Brightstar Coach was created after my work with 4000+ undergraduate students (as a career coach & academic advisor) at Duke University. I began noticing similar themes that arose among the students. They were the brightest young people I’ve ever met, but in the internship and career process, fear and stress became obstacles to authenticity and productivity. In other words, many of my advisees focused so much on the end goal (that usually included securing a job at McKinsey or Goldman Sachs) – that the process became mired in anxiety and unforgiving comparisons to peers. The students who were the most at ease, could be the most authentic. They could then tap into their strengths and set achievable and realistic goals for themselves. When I initially thought the solution might be magic…. I now realize that the best thing I can do for my advisees is to simplify the process — ask them to breathe, to slow down and find the common thread that connects their skills and experiences. I help to give them perspective so they can be their very best.

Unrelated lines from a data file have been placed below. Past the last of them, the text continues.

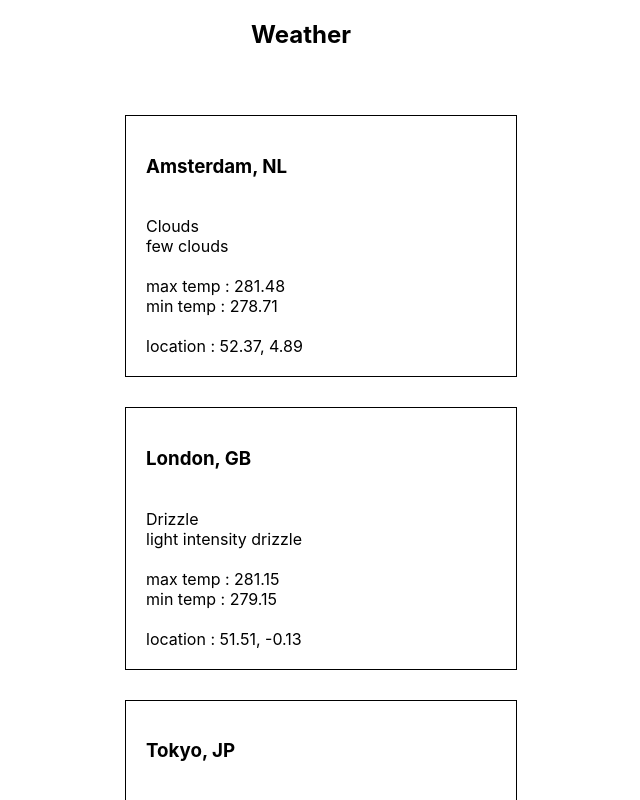
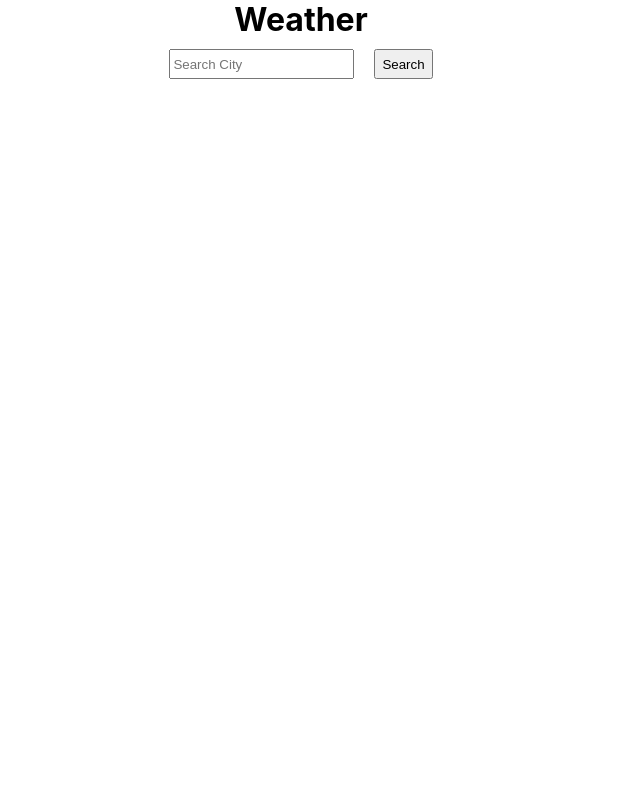
Before and after one commit to malnaqeeb/hackyourweather, a React (Create React App) app: page / in a window 1280 px wide. Shown: the top 800 px of the page, without its empty margins (339-979 px from the left). Built offline with nearby package versions, Linux system fonts and the light colour scheme.

Commit message:
hackyourweather-week2

```diff
--- a/src/App.css
+++ b/src/App.css
@@ -1,22 +1,37 @@
-.App{
+h1 {
   margin: auto;
-
+  display: flex;
+  justify-content: center;
 }
-.title{
+.status {
+  margin: auto;
   display: flex;
   justify-content: center;
 }
 
-.list{
+.form {
+  display: flex;
+  justify-content: center;
+  margin: auto;
+  width: 300px;
+}
+
+.items {
+  border: solid 2px black;
+  margin: 20px auto;
   list-style: none;
+  width: 300px;
+  padding: 20px;
 }
-.container{
+
+.input-text {
+  margin: 10px;
   display: flex;
   justify-content: center;
 }
-.city-item{
-padding: 20px;
-margin: 30px;
-border: 1px solid black;
-width: 350px;
+.input-submit {
+  margin: 10px;
+  height: 30px;
+  display: flex;
+  justify-content: center;
 }
--- a/src/App.js
+++ b/src/App.js
@@ -4,8 +4,8 @@ import CitiesList from "./components/CitiesList";
 
 function App() {
   return (
-    <div className="App">
-      <h2 className="title">Weather</h2>
+    <div>
+      <h1 className="title">Weather</h1>
       <div>
         <CitiesList />
       </div>
--- a/src/components/CitiesList.js
+++ b/src/components/CitiesList.js
@@ -1,15 +1,46 @@
-import React from "react";
-import data from "../city-weather.json";
-import CityInfo from "./CityInfo.js";
+import React, { useState } from "react";
+// import data from "../city-weather.json";
+import CityInfo from "./CityInfo";
+import Form from "./Form";
 
 const CitiesList = () => {
+  const [weather, setWeather] = useState({});
+  const [status, setStatus] = useState("");
+  const [errorMessage, setErrorMessage] = useState("");
+  const appid = "eb076c099e2e95f7dc6a0f2dbe0761ae";
+  async function getCity(city) {
+    setErrorMessage("");
+    setStatus("loading");
+    try {
+      const response = await fetch(
+        `https://api.openweathermap.org/data/2.5/weather?q=${city}&appid=${appid}`
+      );
+      if (response.ok) {
+        const data = await response.json();
+        console.log(data);
+        setWeather(data);
+        setStatus("success");
+        setErrorMessage("");
+      } else {
+        setErrorMessage("Please insert valid city name");
+        setStatus("");
+      }
+    } catch (error) {
+      setStatus("error");
+      setErrorMessage(error.message);
+    }
+  }
   return (
-    <div className="container">
-      <ul className="list">
-        {data.map(city => {
-          return <CityInfo key={city.id} cityProps={city} />;
-        })}
-      </ul>
+    <div className="city-item">
+      <Form getCity={getCity} />
+      {status === "loading" && <h2 className="status">Loading....</h2>}
+      {status === "error" && <h2>{errorMessage}</h2>}
+      {errorMessage !== "" && <h1>{errorMessage}</h1>}
+      {status === "success" && (
+        <div className="items">
+          <CityInfo cityProps={weather} />
+        </div>
+      )}
     </div>
   );
 };
--- a/src/components/CityInfo.js
+++ b/src/components/CityInfo.js
@@ -2,7 +2,7 @@ import React from "react";
 
 const CityInfo = ({ cityProps }) => {
   return (
-    <li className="city-item">
+    <li className="list-items">
       <div>
         <h3>
           {cityProps.name}, {cityProps.sys.country}
--- /dev/null
+++ b/src/components/Form.js
@@ -0,0 +1,27 @@
+import React, { useState } from "react";
+
+function Form({ getCity }) {
+  const [city, setCity] = useState("");
+  const handleSubmit = e => {
+    e.preventDefault();
+    getCity(city);
+    setCity("");
+  };
+
+  return (
+    <form onSubmit={handleSubmit} className="form">
+      <input
+        className="input-text"
+        type="text"
+        placeholder="Search City"
+        name="city"
+        value={city}
+        required
+        onChange={e => setCity(e.target.value)}
+      />
+      <input className="input-submit" type="submit" value="Search" />
+    </form>
+  );
+}
+
+export default Form;
```
Also changed, not shown: 1 other file (tests, documents, lock files or other folders).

We then work together to develop a strategy, an action plan, a systematic an attainable set of goals and a timeline.
My experience with college students made me curious. When did students become so worried about the end goal that their confidence decreased, rather than increased? I started working with high school students, and as a mother of three kids I began to see the pressure surrounding the college admissions process. There are myths that float around: “Did you hear College A needs a perfect ACT score?” “Did you know you have to be the leader of 10 clubs?” “Did you hear Jenny’s parents went to Harvard so she is guaranteed a spot?” “Did you know that you can’t have anything but straight A’s to get into an Ivy League school?” The pressure around the admissions process is a behemoth. Parents feel it. Students feel it. As a result, the dialogue between parents and kids around the college process becomes loaded and challenging. One of the reasons this pressure builds over time, is due to the focus on the “what” (making the accomplishments list as long as possible) versus the “how” (what are my talents and skills) and the “why” (where do I derive my interests and energy, what do I actually care about in the world and why?).